Help Avoid Short Turns (Updated)

Today I received a note in another thread from Drew who said:

I was riding the 512 home last night, and noticed a sign that read:


There. Short-turns are our fault.

Of course, exiting through the rear doors is written all over every surface vehicle —  it does make boarding/alighting much faster … it could be done without the inference that we cause short-turns.

Now we KNOW on St. Clair, it can’t be traffic causing short-turns (or where, aside from St. Clair West Stn these turns take place), so it must be us.

I too saw this notice on a 504 King car.

Update:   Joe Clark has supplied a photo of the sign.

I was sorely tempted to start a guerilla campaign of my own with signs saying “Manage headways, not schedules”, but I would probably be arrested for defacing TTC property.  I won’t say anything about loading delays caused by three cars leaving the end of the line in a pack with the first one having to wait forever to board passengers at each stop.

Yes, passengers do need to move back, but that’s not the whole story.

Looking Back at “A Grand Plan”

At the end of my series on Transit City, I refrained from offering my own recipe for a new transit system.  That sort of issue is hard to address, and without first knowing just how much any government, future mayor or council might want to commit to transit, it’s very hard to pick a “solution”.

Indeed, we have seen exactly this conundrum with Metrolinx, a body formed to sort out the details and priorities of MoveOntario2020.  With much effort, they whittled a $90bn plan down to $50bn and change, only to find themselves in a recession and a desire by Queen’s Park to limit spending.

All the same, having a network view of things is absolutely essential.  We need to know what we will do as and when money is available either from a booming economy or a change in relative budgetary priorities.  That is the philosophy behind Transit City and The Big Move.

Some readers are relatively new to this site and probably have not delved into the archives.  There are a lot of archives, and I don’t blame people for not reading every word.  Back in March 2006, I wrote an article called A Grand Plan that attempted to give a unified view of transit from my perspective.  Note that this was a year before Transit City was announced, 15 months before MoveOntario, and well before Metrolinx came into being.

Sadly, that agency regarded me as an arch-rival, an enemy to be neutralized, not as a potential friend and supporter of transit.  They are under new management now.

Reading my words from 2006, I am struck by how much survives either because it has already been implemented or is an integral part of current plans.  There are a few points where I took a hard line on the subway-vs-LRT argument, notably what we now know as the DRL East, but the paper stands up.  For the record (in case you haven’t read anything else here), I now agree that the DRL requires heftier service than an LRT line integrated with surface operations on Don Mills could provide.  This change comes in the context of the DRL’s “relief” function for the Yonge line and the Richmond Hill subway extension.

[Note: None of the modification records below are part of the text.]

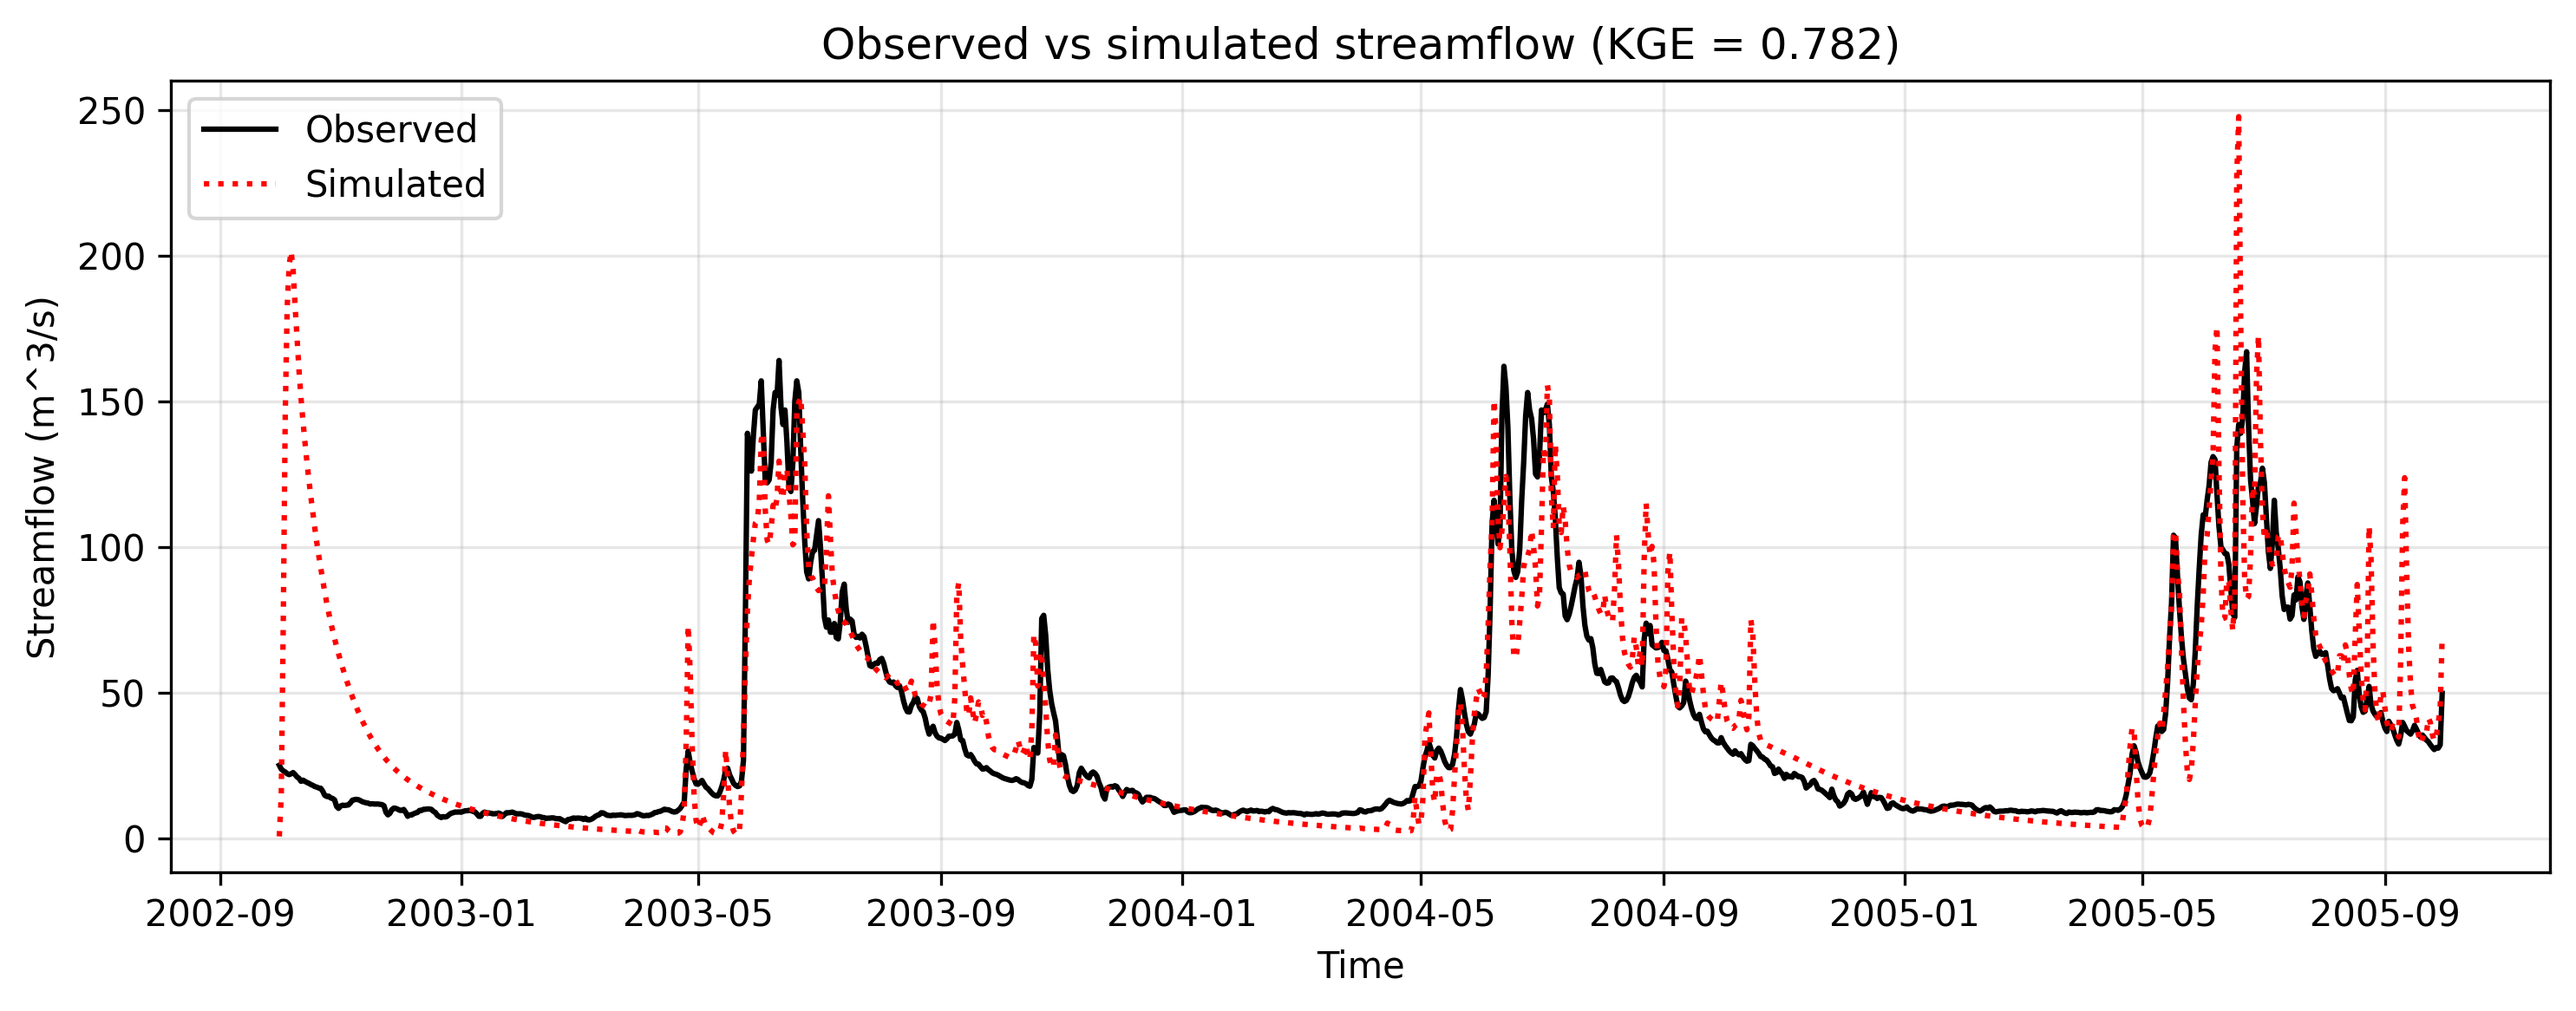
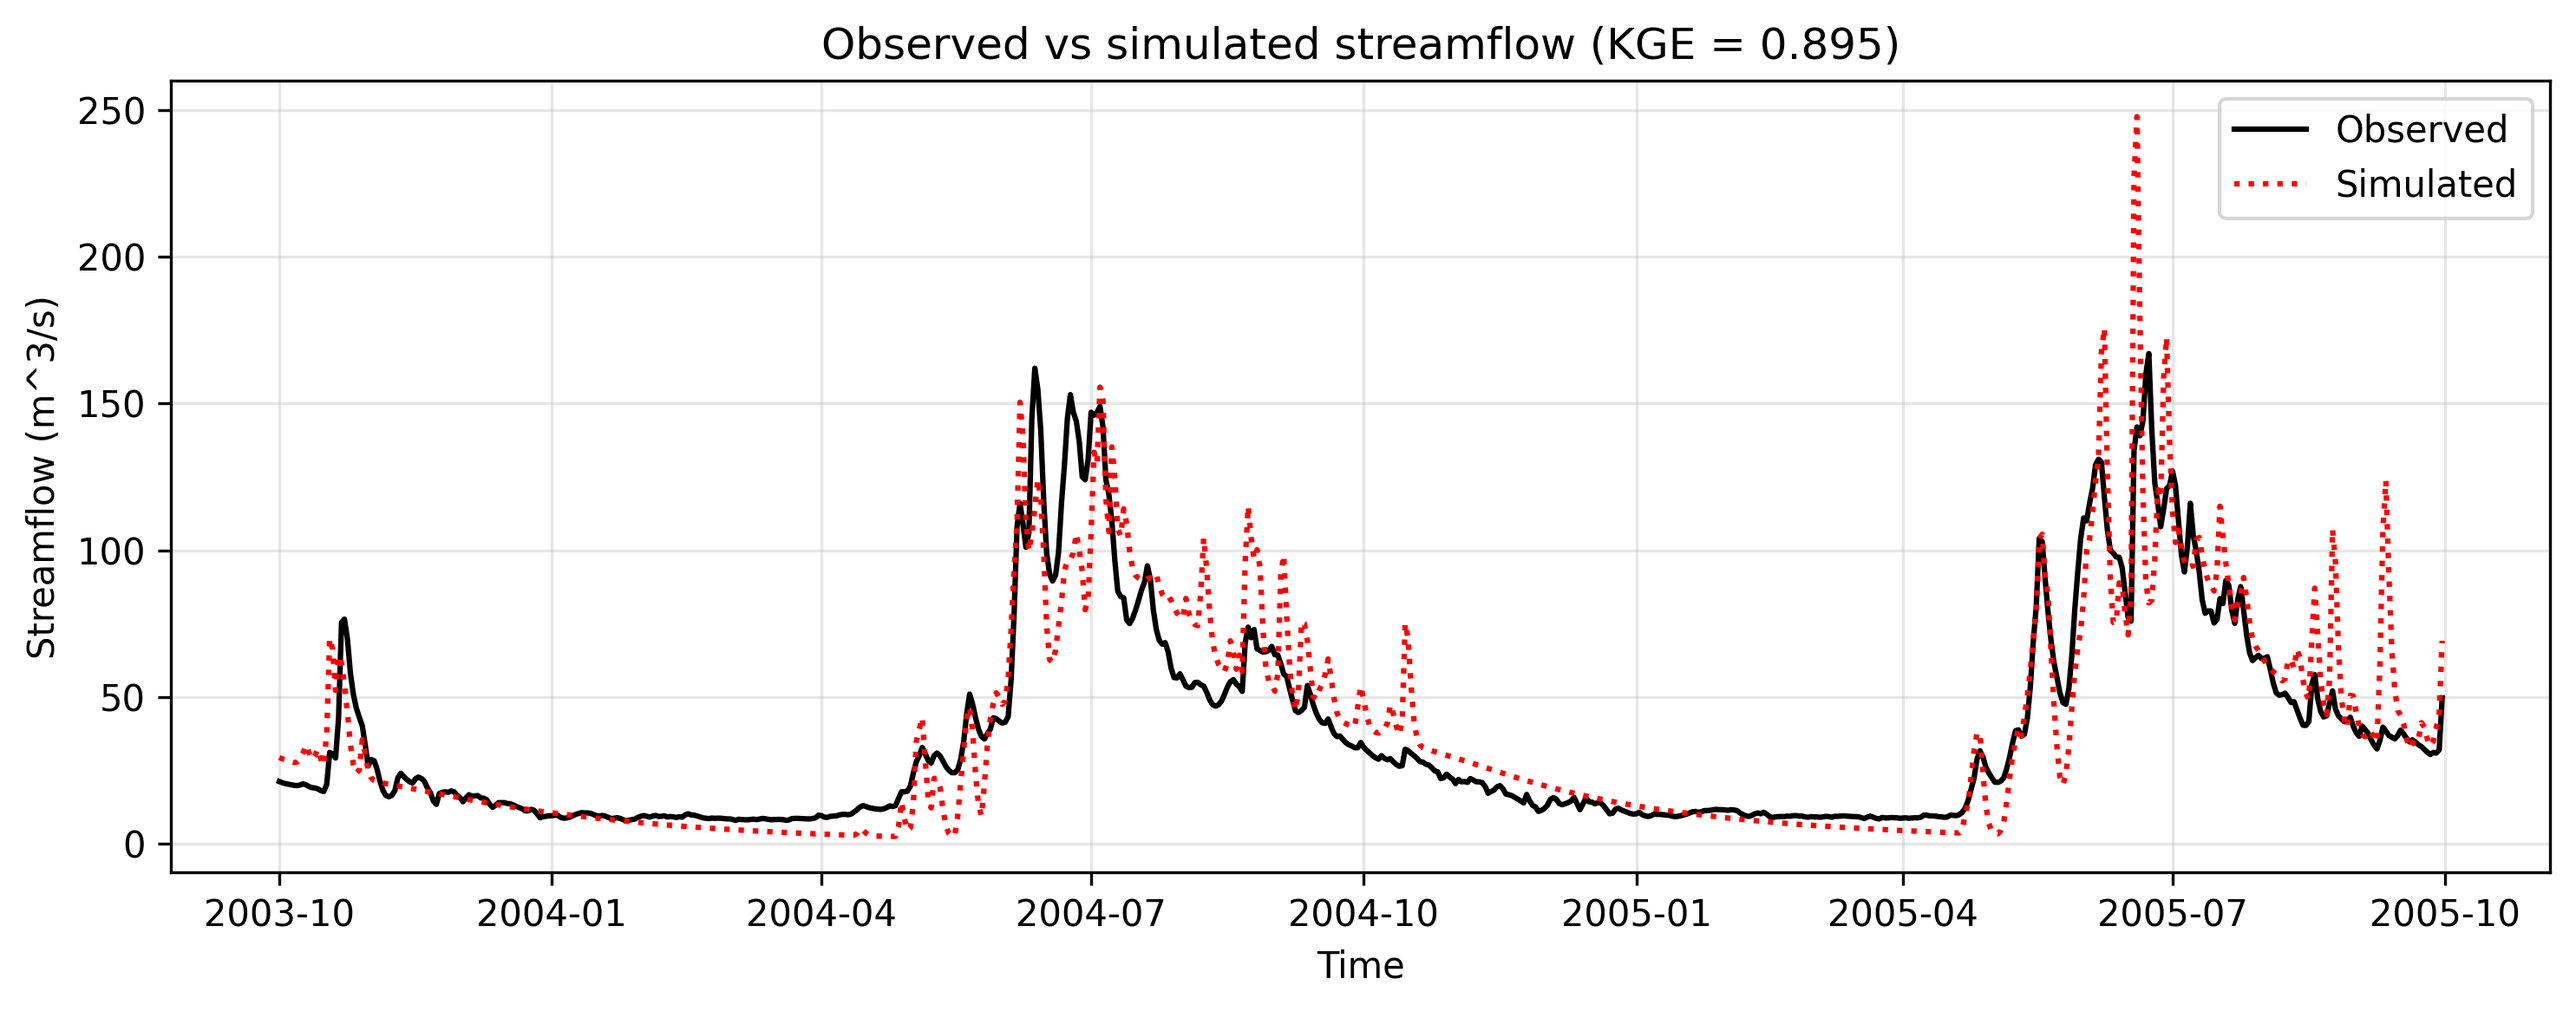
fix KGE calc to exclude startup

diff --git a/bow_at_banff_distributed_execution/scripts/calculate_run_diagnostics.py b/bow_at_banff_distributed_execution/scripts/calculate_run_diagnostics.py
@@ -57,7 +57,7 @@ def process_command_line() -> argparse.Namespace:
     )
     parser.add_argument(
         "--start-date",
-        default="2002-10-01",
+        default="2003-10-01",
         help="First date included in KGE calculation.",
     )
     parser.add_argument(

diff --git a/bow_at_banff_distributed_execution/README.md b/bow_at_banff_distributed_execution/README.md
@@ -2,7 +2,7 @@
 
 This directory contains a self-contained example for running the SUMMA hydrologic
 model, routing the resulting runoff through mizuRoute, and calculating streamflow
-diagnostics from `2002-10-01` through `2005-09-30`.
+diagnostics from `2003-10-01` through `2005-09-30` (i.e., excluding a one-year startup period).
 
 The example simulates the distributed hydrologic response of the Bow River basin
 in Alberta, Canada, upstream of the Banff streamflow gauge `CAN_05BB001`. The
@@ -15,6 +15,9 @@ The forcing contains precipitation rate, air temperature, air pressure, specific
 humidity, wind speed, incoming shortwave radiation, incoming longwave radiation,
 and HRU coordinates for the 52 HRUs. SUMMA writes daily mean precipitation, daily
 mean air temperature, and daily mean routed runoff for 1096 daily output times.
+The SUMMA file manager extends the run through `2005-10-01 23:00` so shifted
+daily routing labels cover the complete water year through `2005-09-30`. The
+first water year is retained as model startup and excluded from KGE diagnostics.
 
 **mizuRoute** routes the SUMMA daily `averageRoutedRunoff_mean` field through the
 52-segment river network in `model/settings/mizuRoute/topology.nc`. The routing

I recommend it to any would-be mayors, and to those planners whose gaze rarely extends beyond their own drawing boards.

Transit City Revisited (Part III, Updated)

(Updated at 3:00 pm, February 1.  I omitted a section on the proposed Sheppard subway extensions to Downsview and to Scarborough Town Centre.  This has been added.)

In this, the final installment of my review of Transit City, I will look at the unfunded (or underfunded) TTC transit projects.  Some of these spur passionate debates and the occasional pitched battle between advocates of various alternatives.  There are two vital points to remember through all of this:

  • Having alternatives on the table for discussion is better than having nothing at all.  It’s very easy to spend nothing and pass the day on comparatively cheap debates.  The current environment sees many competing visions, but most of them are transit visions.  The greatest barrier lies in funding.  Governments love endless debate because they don’t have to spend anything on actual construction or operations.  Meanwhile, auto users point to the lack of transit progress and demand more and wider roads.
  • Transit networks contain a range of options.  They are not all subways or all buses or all LRT.  Some are regional express routes while others address local trips.  Most riders will have to transfer somewhere, even if it is from their car in a parking lot to a GO train.  The challenge is not to eliminate transfers, but to make them as simple and speedy as possible.

I will start with the unfunded Transit City lines, and then turn to a range of other schemes and related capital projects. Continue reading